There are many benefits to using a low rise car lift. These lifts are perfect for car enthusiasts with smaller garages or those who need just a bit of ground clearance for detailing or low car work. They reduce aches and pains caused by working in awkward positions and make tasks easier by putting your vehicle at the perfect height. If you are DIYing repairs, these lifts will also help you save money by allowing you to repair at home instead of in a shop.

One drawback to using these types of lifts is that they need a few inches of "run up," which is to say they can't lift a car from a completely flat position. This need for a weight-free start can cause a problem when you're working on vehicles with limited ground clearance, like sports cars.

Low Rise Car Lift Uses

Because of their smaller size, low rise lifts are popular with home hobby car lovers. They are used when you don't need to lift the vehicle very high, making them ideal for brake, exhaust or tire work that requires just a few extra feet of room. They can also be used for general or new car preparation as well as detailing.

Mid Rise Car Lifts

A mid rise car lift gives you more space beneath your vehicle. These lifts are adjustable as well and are popular in auto body shops, garages and tire shops. Mid rise lifts can come in different forms, such as a scissor lift, portable lift or flush-mounted lift, and they are often commercial-grade.

Pros and Cons of Mid Rise Car Lifts

Like the low rise, the mid rise car lifts also have the benefit of making car repairs easier by placing the vehicle at a convenient height. This adjustability helps to reduce body aches and pains and can save you money by allowing you to do more work yourself.

However, it is important to keep in mind that larger, more powerfulmid rise lifts tend to cost more than the low rise versions.

Mid Rise Car Lift Uses

Mid rise car lifts can facilitate the same repairs as low rise lifts, such as wheel, tire and brake repairs. However, because they lift your vehicle higher, mid rise car lifts are also ideal for more involved collision repairs and bodywork.

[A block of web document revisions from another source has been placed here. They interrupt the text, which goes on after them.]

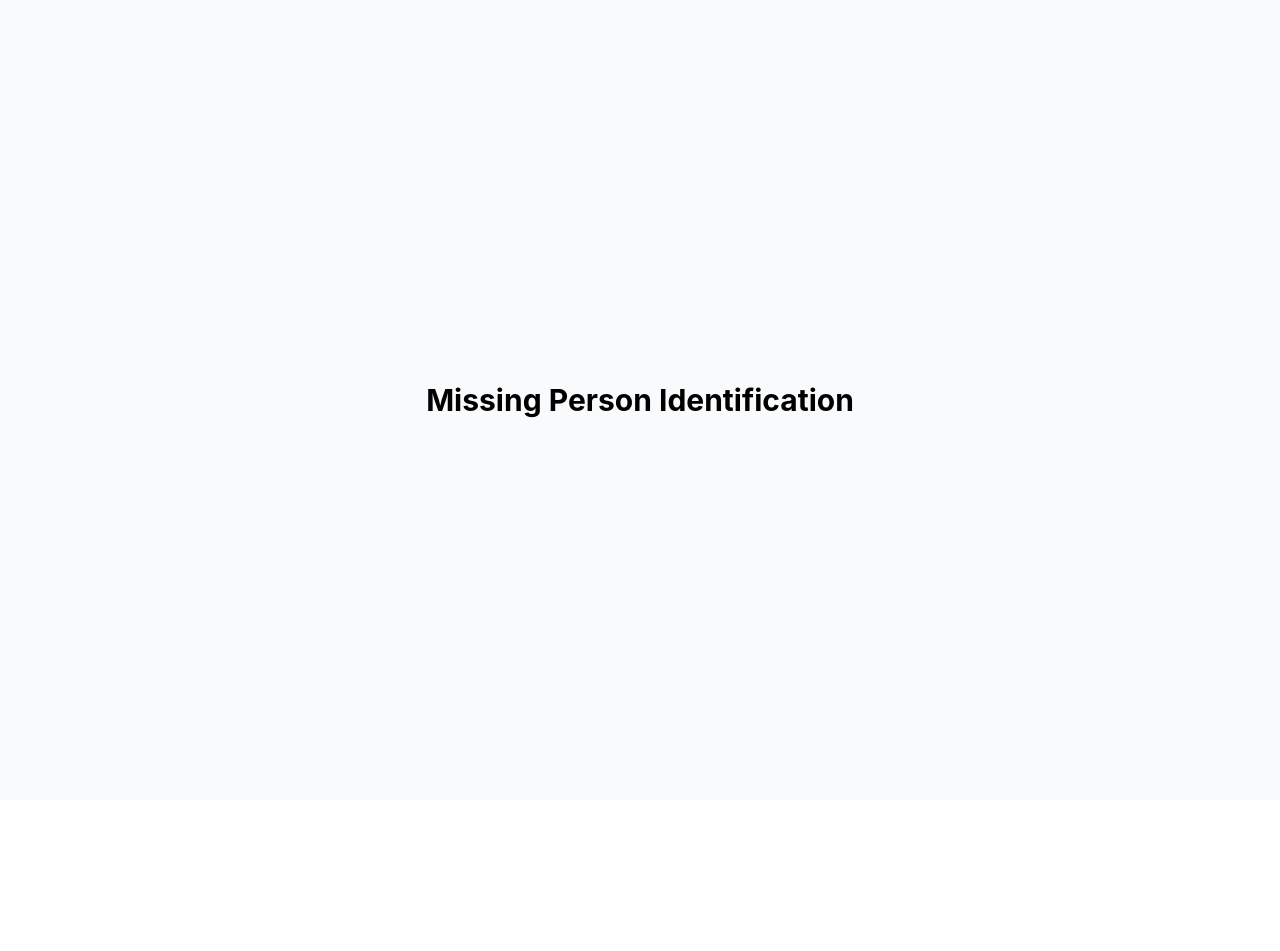
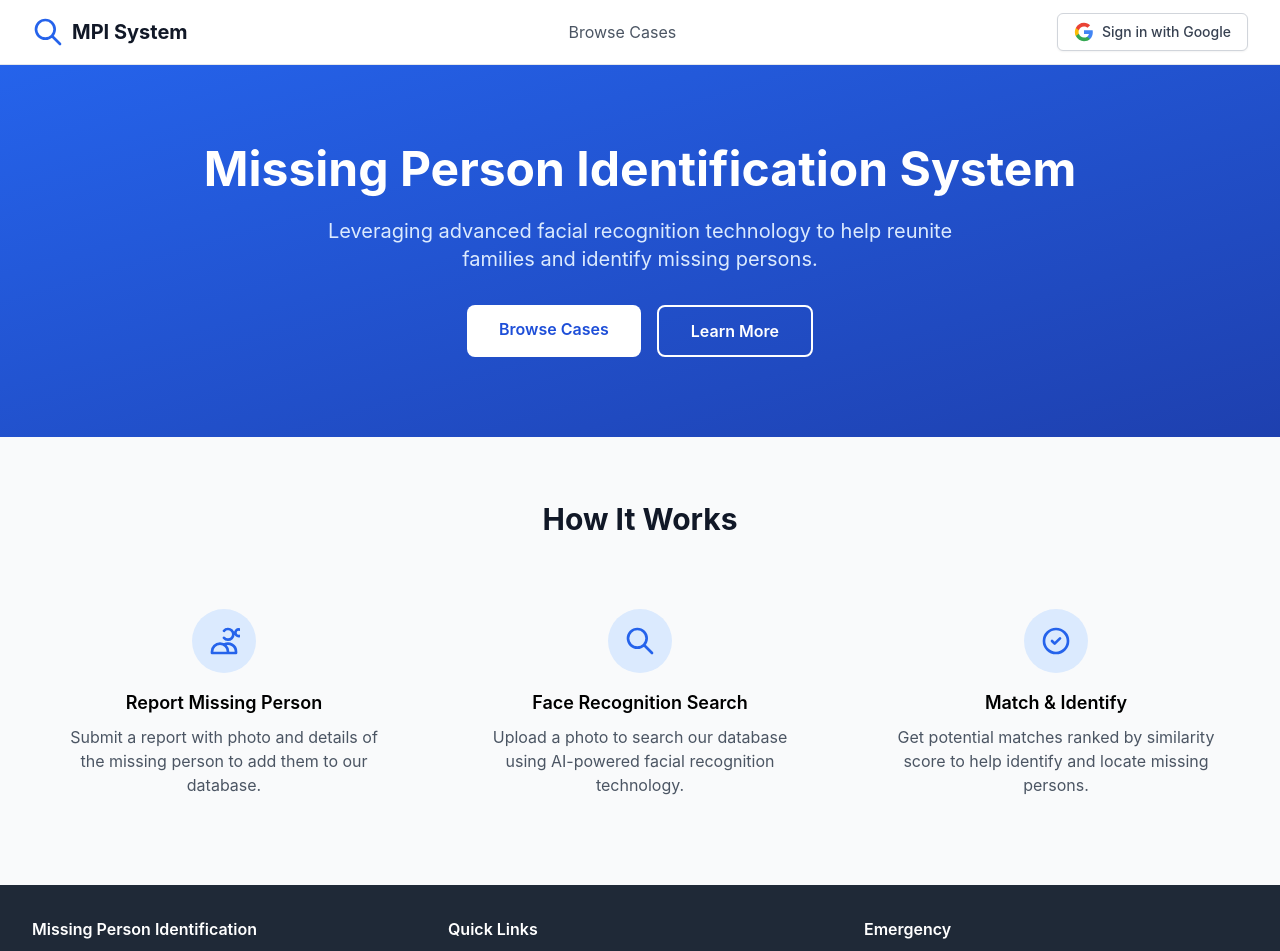
Before and after one commit to Mayur1708mali/Missing-Person-Identification, a React (Vite) app in the folder frontend/: page / in a window 1280 px wide. Shown: the top 951 px of the page. Before the commit the page ends 800 px from the top, so only its background shows below. Built offline with nearby package versions, Linux system fonts and the light colour scheme; no server answers.

Commit message:
feat: integrate Navbar, Footer, and Router into App

```diff
--- a/frontend/src/App.tsx
+++ b/frontend/src/App.tsx
@@ -1,11 +1,13 @@
-import { Routes, Route } from 'react-router-dom';
+import Navbar from './components/Navbar';
+import Footer from './components/Footer';
+import AppRouter from './router';
 
 function App() {
   return (
     <div className="min-h-screen bg-gray-50 flex flex-col">
-      <Routes>
-        <Route path="/" element={<div className="flex-1 flex items-center justify-center"><h1 className="text-3xl font-bold">Missing Person Identification</h1></div>} />
-      </Routes>
+      <Navbar />
+      <AppRouter />
+      <Footer />
     </div>
   );
 }
```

Check Out Low and Mid Rise Car Lifts From North American Auto Equipment

If you have any questions about our low or mid rise car lifts, please don't hesitate to contact us. We can discuss your needs and compare models so that we can come up with the perfect lift solution that is within your budget!

Learn More About Different Types of Car Lifts